• [WORK REQUIRED]:
Every line of the data that includes "Before" should be copied out.

[SOURCE MATERIAL Boundary: Start]

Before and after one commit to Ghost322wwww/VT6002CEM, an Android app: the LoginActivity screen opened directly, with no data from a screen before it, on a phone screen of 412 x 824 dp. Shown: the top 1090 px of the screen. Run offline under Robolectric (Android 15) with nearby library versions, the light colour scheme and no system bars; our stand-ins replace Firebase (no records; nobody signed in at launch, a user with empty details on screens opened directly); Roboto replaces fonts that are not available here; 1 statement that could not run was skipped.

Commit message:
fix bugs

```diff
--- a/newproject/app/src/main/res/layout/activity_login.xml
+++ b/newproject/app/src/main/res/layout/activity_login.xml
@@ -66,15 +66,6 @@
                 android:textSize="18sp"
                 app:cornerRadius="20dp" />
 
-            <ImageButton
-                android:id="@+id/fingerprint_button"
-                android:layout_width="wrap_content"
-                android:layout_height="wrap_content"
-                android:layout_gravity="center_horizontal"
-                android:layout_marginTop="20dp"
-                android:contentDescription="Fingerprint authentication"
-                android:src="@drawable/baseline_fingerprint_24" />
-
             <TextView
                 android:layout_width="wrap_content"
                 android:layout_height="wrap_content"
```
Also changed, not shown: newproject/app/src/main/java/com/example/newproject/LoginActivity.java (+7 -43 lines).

[SOURCE MATERIAL Boundary: End]
[SOURCE MATERIAL Boundary: Start]

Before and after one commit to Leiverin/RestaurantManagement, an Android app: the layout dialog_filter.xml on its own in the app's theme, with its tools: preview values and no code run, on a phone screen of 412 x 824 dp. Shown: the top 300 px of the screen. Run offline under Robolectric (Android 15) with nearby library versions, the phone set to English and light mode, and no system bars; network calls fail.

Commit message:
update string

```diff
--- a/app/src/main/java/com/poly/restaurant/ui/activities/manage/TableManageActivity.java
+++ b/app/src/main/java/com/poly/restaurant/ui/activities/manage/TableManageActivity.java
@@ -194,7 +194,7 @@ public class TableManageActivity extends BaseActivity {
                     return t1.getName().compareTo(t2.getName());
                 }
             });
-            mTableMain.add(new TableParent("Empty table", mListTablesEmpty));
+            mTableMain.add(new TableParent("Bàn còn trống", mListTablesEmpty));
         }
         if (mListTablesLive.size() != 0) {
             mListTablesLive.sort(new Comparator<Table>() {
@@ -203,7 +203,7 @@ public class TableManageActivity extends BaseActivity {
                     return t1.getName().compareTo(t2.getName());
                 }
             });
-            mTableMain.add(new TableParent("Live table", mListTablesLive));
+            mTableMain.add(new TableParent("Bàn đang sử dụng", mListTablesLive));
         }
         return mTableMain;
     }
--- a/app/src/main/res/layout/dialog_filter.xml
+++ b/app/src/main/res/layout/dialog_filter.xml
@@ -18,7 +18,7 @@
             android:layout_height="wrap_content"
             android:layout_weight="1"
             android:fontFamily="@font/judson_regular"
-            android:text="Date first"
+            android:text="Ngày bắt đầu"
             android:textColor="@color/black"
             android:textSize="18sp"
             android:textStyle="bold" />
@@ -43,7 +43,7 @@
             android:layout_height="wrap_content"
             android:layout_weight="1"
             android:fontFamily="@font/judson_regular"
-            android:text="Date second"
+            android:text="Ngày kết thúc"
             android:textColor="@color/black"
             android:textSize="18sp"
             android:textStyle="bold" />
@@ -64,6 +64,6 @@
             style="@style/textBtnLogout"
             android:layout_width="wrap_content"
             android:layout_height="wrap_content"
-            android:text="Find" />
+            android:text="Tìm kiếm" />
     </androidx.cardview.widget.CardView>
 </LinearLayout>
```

[SOURCE MATERIAL Boundary: End]

• [WRITTEN ANSWER]:
Before and after one commit to Ghost322wwww/VT6002CEM, an Android app: the LoginActivity screen opened directly, with no data from a screen before it, on a phone screen of 412 x 824 dp. Shown: the top 1090 px of the screen. Run offline under Robolectric (Android 15) with nearby library versions, the light colour scheme and no system bars; our stand-ins replace Firebase (no records; nobody signed in at launch, a user with empty details on screens opened directly); Roboto replaces fonts that are not available here; 1 statement that could not run was skipped.
Before and after one commit to Leiverin/RestaurantManagement, an Android app: the layout dialog_filter.xml on its own in the app's theme, with its tools: preview values and no code run, on a phone screen of 412 x 824 dp. Shown: the top 300 px of the screen. Run offline under Robolectric (Android 15) with nearby library versions, the phone set to English and light mode, and no system bars; network calls fail.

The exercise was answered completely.